I’ve been on holiday (what do you mean “Thank God?”). I considered putting a few pictures on Facebook, but who wants to see a half-naked, rather white (with a few red patches) middle-aged man sitting in his Speedos reading Charles Dickens?
Anyway, we had a wonderful time, thank you. We were in Italy. The scenery was amazing, the people lovely, the sun shone virtually every day, the food was scrumptious and the hotel very comfortable.
On the day of our departure, we were stood in the hotel lobby awaiting our transfer coach with another couple, who had also stayed in our hotel for the same duration. Exchanging polite chitchat, I made the unfortunate mistake of asking them if they’d had a nice holiday. Sadly not. It appeared they had enjoyed very little. The roads were too busy, but using the trains was awful. There was a lot of noise, there were far too many tourists wandering round Sorrento, presumably not including them. The hotel was ‘so-so’ (what does that actually mean?) and they didn’t think much of Italy, full stop.
This delightful summary then segued into a Monty Python-type rant along the lines of ‘what has the EU ever done for us?’ Thankfully, the arrival of the coach prevented any further diatribe and I staggered onto the bus, feeling like I’d just done three rounds with Mike Tyson.
But, isn’t it incredible that two people can have virtually the same experience and yet look at something in an entirely different way?
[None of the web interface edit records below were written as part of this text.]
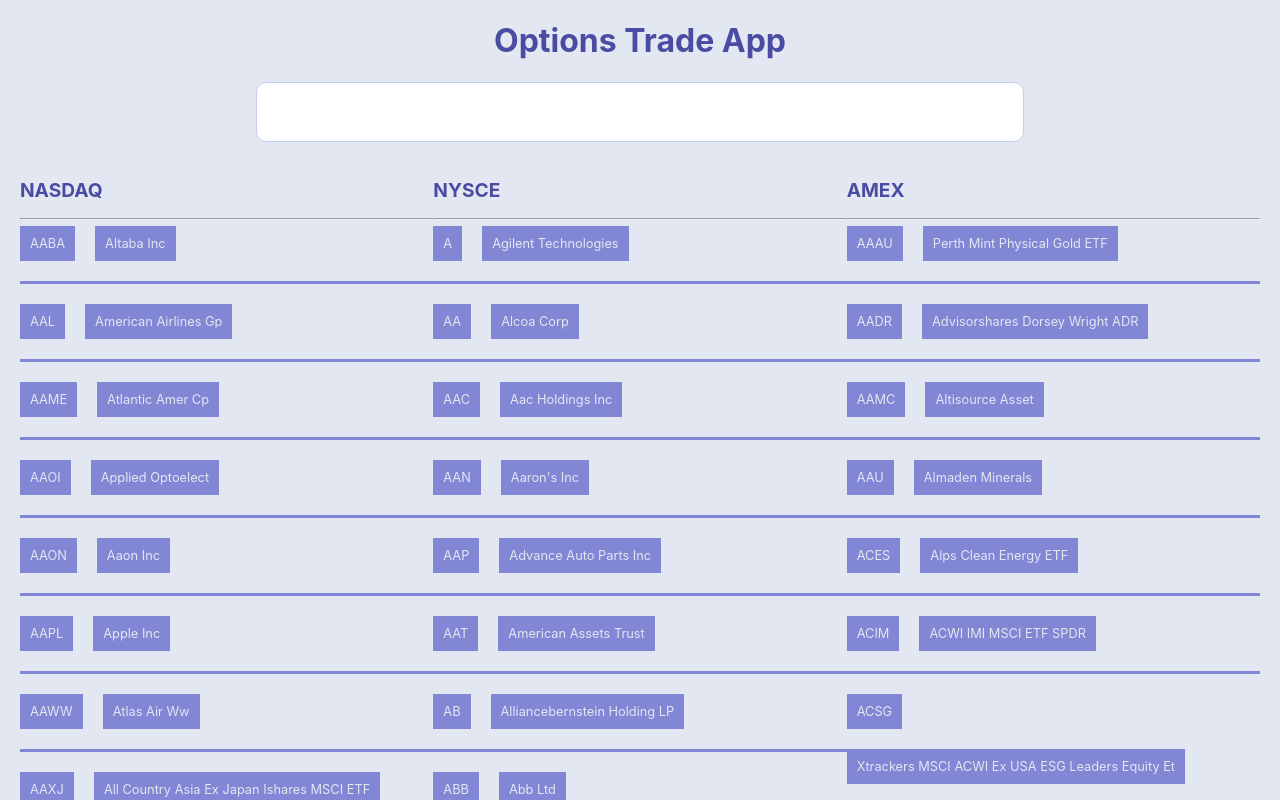
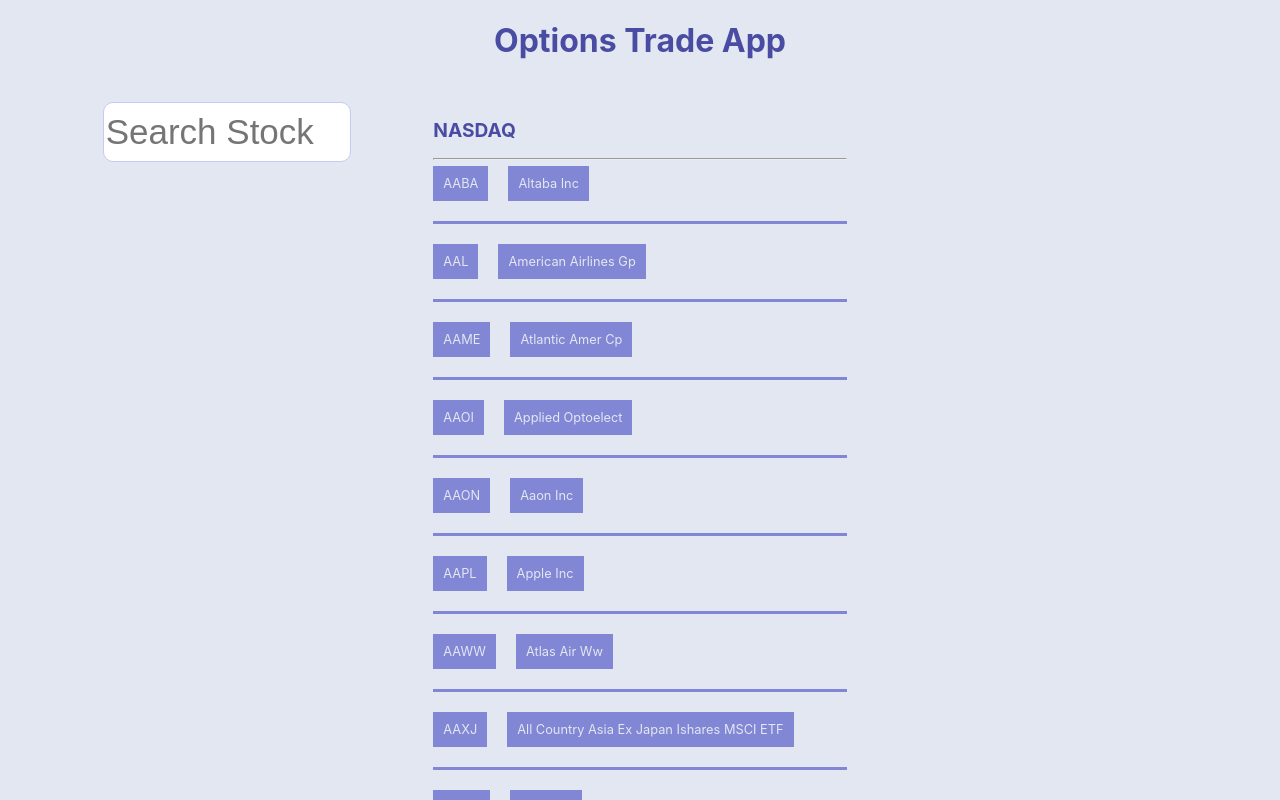
Before and after one commit to manny516/option_td, a React (Create React App) app in the folder trade_options/: page / in a window 1280 px wide. Shown: the top 800 px of the page. Built offline with nearby package versions, Linux system fonts and the light colour scheme.

Commit message:
revert changes

```diff
--- a/trade_options/src/comp/FilterSearch.js
+++ b/trade_options/src/comp/FilterSearch.js
@@ -43,9 +43,11 @@
 
 			});
 
-		return nasSearchData;
+		console.log(nasSearchData);
 		//console.log(amexSearchData);
 		//console.log(nysceSearchData);
+
+
 	}
 
 	render(){
@@ -55,7 +57,7 @@
 			<React.Fragment>
 
 				<div className="ticker-filter">
-					<input type="text" name="filter-search"/>
+					<input type="text" placeholder={this.state.value} onChange={this.handleChange} onKeyUp={this.outPut} name="filter-search"/>
 				</div>
 
 
--- a/trade_options/src/css/main.scss
+++ b/trade_options/src/css/main.scss
@@ -30,7 +30,7 @@
 }
 
 
-.ticker-display{
+.comp-wrapper{
 	display: grid;
 	grid-template-columns : 2fr 2fr 2fr;
 	grid-colum-gap : 2%;
```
When I thought about it, the place was very busy, there was lots of hustle and bustle and, yes, a good number of tourists, but the words I thought of to describe the surroundings would be vibrant, lively, cosmopolitan, popular and ‘happening’. These words contrasted sharply with the words chosen by the other couple, who used far less flattering adjectives to describe their own experience.
We often refer to people as ‘glass half-full or half-empty’ types, optimists or pessimists, happy or miserable. And there is an implication therein, that people are either one or the other, as if they were born that way and cannot change their outlook.
Nothing could be further from the truth. The fact is that what we choose to focus on becomes our reality. We can focus on the positive or the negative; they are all around us in abundance. We often see that in sport. Two people can go along to one match and see an entirely different game, especially if they happen to be opposing supporters. One thinks the referee had a good game, the other, that he had a stinker! You see what you want to see.
One of the key ways in which we can choose our outlook is to be found in our vocabulary, the words we regularly use. It’s very easy to fall into using the same words, even if they don’t really apply.
Consider words or phrases you regularly hear nowadays: “Stressed-out”, ‘burnt-out”, “having a meltdown”, “going ape-s**t”. In the news everything seems to be a ‘crisis’ or a ‘disaster’, indeed, if you read the papers it would seem there is very little of a positive nature anywhere.
The fact is that the world we live in, the family we have, the work we do, is full of amazing people, fascinating subjects and exciting possibilities. Not everything works as well as it should, not everyone is always on top form and the best-laid plans don’t always turn out like we’d ideally like.
But how we view the world is always our choice. And by deliberately and consciously choosing to always focus on the ‘half-full’ aspects, we can do wonders, not just for our mood, but also for our health and success in life.
So, don’t be stressed, feel blessed. Don’t feel furious, get curious. Enjoy the ride and know that you’re in control. It’s your life, so enjoy. Is your glass half-full or half-empty? Actually, you can make it full to the brim…